> Exercise directions:
Copy out each line featuring the string "roadmap" from the entries beneath.

======== Material for the task

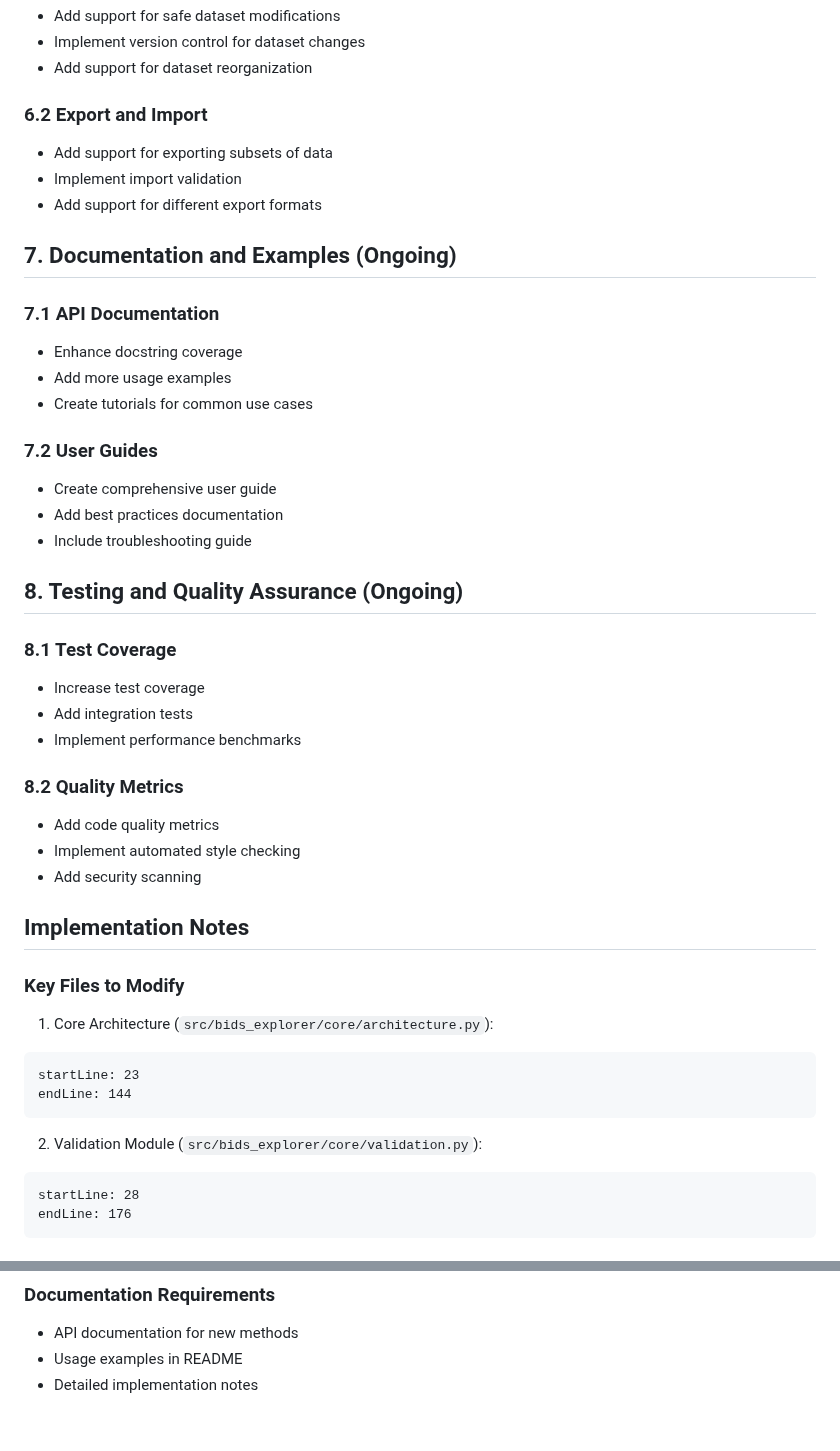
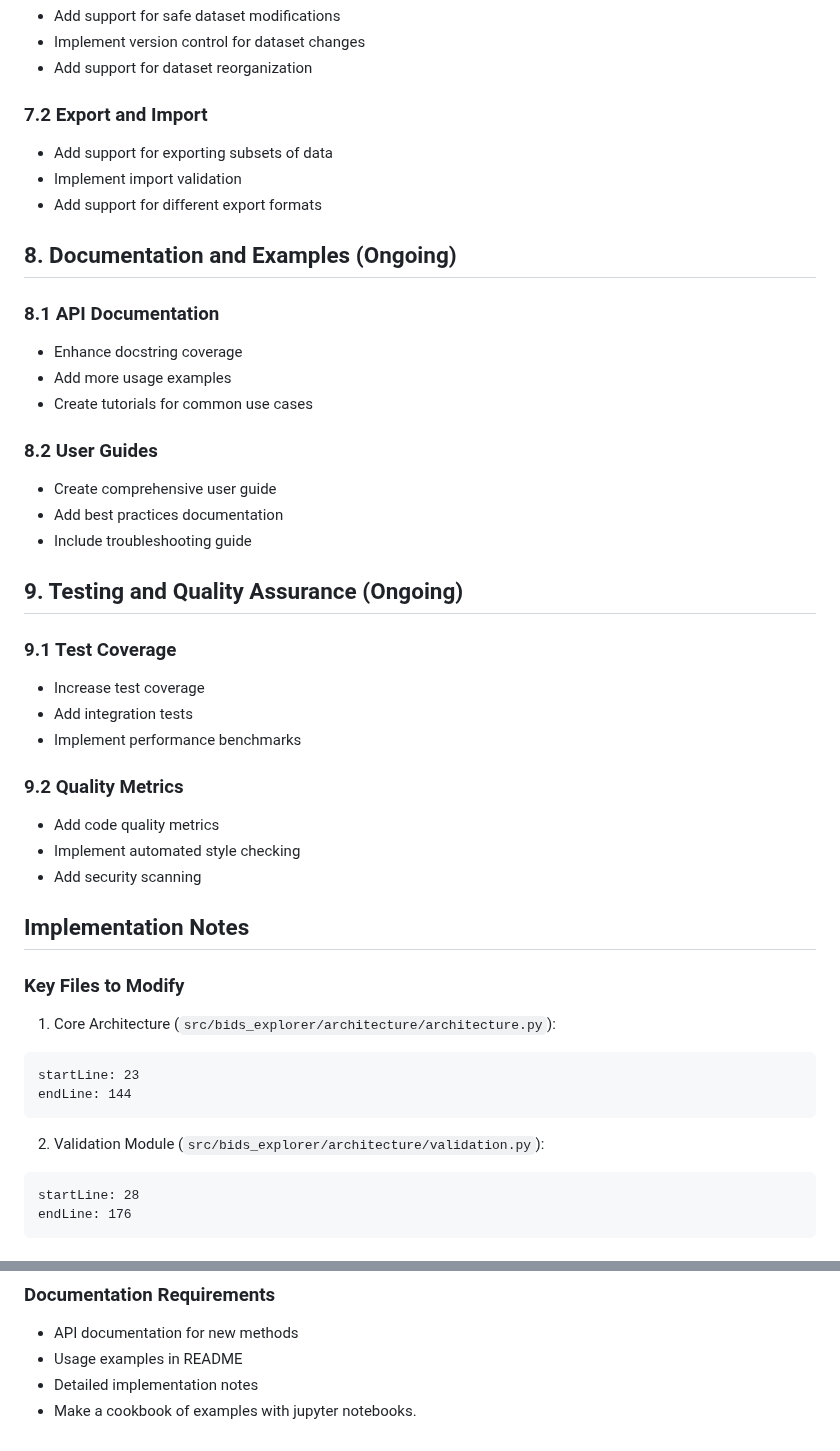
Before and after one commit to Sam54000/bids_explorer, a Markdown page: roadmap.md, 2 parts joined by grey strips. GitHub-like rendering.

````diff
--- a/roadmap.md
+++ b/roadmap.md
@@ -60,29 +64,29 @@ print(report)  # Shows which subjects were missing which sessions
 - Implement version control for dataset changes
 - Add support for dataset reorganization
 
-### 6.2 Export and Import
+### 7.2 Export and Import
 - Add support for exporting subsets of data
 - Implement import validation
 - Add support for different export formats
 
-## 7. Documentation and Examples (Ongoing)
-### 7.1 API Documentation
+## 8. Documentation and Examples (Ongoing)
+### 8.1 API Documentation
 - Enhance docstring coverage
 - Add more usage examples
 - Create tutorials for common use cases
 
-### 7.2 User Guides
+### 8.2 User Guides
 - Create comprehensive user guide
 - Add best practices documentation
 - Include troubleshooting guide
 
-## 8. Testing and Quality Assurance (Ongoing)
-### 8.1 Test Coverage
+## 9. Testing and Quality Assurance (Ongoing)
+### 9.1 Test Coverage
 - Increase test coverage
 - Add integration tests
 - Implement performance benchmarks
 
-### 8.2 Quality Metrics
+### 9.2 Quality Metrics
 - Add code quality metrics
 - Implement automated style checking
 - Add security scanning
@@ -90,14 +94,14 @@ print(report)  # Shows which subjects were missing which sessions
 ## Implementation Notes
 
 ### Key Files to Modify
-1. Core Architecture (`src/bids_explorer/core/architecture.py`):
-```python:src/bids_explorer/core/architecture.py
+1. Core Architecture (`src/bids_explorer/architecture/architecture.py`):
+```python:src/bids_explorer/architecture/architecture.py
 startLine: 23
 endLine: 144
 ```
 
-2. Validation Module (`src/bids_explorer/core/validation.py`):
-```python:src/bids_explorer/core/validation.py
+2. Validation Module (`src/bids_explorer/architecture/validation.py`):
+```python:src/bids_explorer/architecture/validation.py
 startLine: 28
 endLine: 176
 ```
@@ -111,3 +115,4 @@ endLine: 176
 - API documentation for new methods
 - Usage examples in README
 - Detailed implementation notes
+- Make a cookbook of examples with jupyter notebooks.
````
Also changed, not shown: other parts of roadmap.md (+17 -13 lines).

================

> Result:
Before and after one commit to Sam54000/bids_explorer, a Markdown page: roadmap.md, 2 parts joined by grey strips. GitHub-like rendering.
--- a/roadmap.md
+++ b/roadmap.md
Also changed, not shown: other parts of roadmap.md (+17 -13 lines).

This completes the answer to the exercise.